• EXERCISE PROMPT: Throughout the records below, find each line holding "dart" and copy it.

[Change detection data]
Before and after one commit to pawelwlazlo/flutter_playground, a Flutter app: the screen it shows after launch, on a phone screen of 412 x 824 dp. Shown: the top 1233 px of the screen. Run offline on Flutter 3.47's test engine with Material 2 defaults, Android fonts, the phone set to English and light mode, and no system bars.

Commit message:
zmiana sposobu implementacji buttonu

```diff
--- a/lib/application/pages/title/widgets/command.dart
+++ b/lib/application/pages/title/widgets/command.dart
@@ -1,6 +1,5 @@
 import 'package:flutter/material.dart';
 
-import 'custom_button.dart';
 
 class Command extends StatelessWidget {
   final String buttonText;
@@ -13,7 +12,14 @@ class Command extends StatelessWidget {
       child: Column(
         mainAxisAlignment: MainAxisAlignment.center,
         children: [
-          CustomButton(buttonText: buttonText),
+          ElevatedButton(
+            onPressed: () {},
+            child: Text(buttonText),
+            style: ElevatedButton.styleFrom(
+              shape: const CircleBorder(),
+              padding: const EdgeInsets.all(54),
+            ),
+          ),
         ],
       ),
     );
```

• REPLY:
--- a/lib/application/pages/title/widgets/command.dart
+++ b/lib/application/pages/title/widgets/command.dart
 import 'package:flutter/material.dart';
-import 'custom_button.dart';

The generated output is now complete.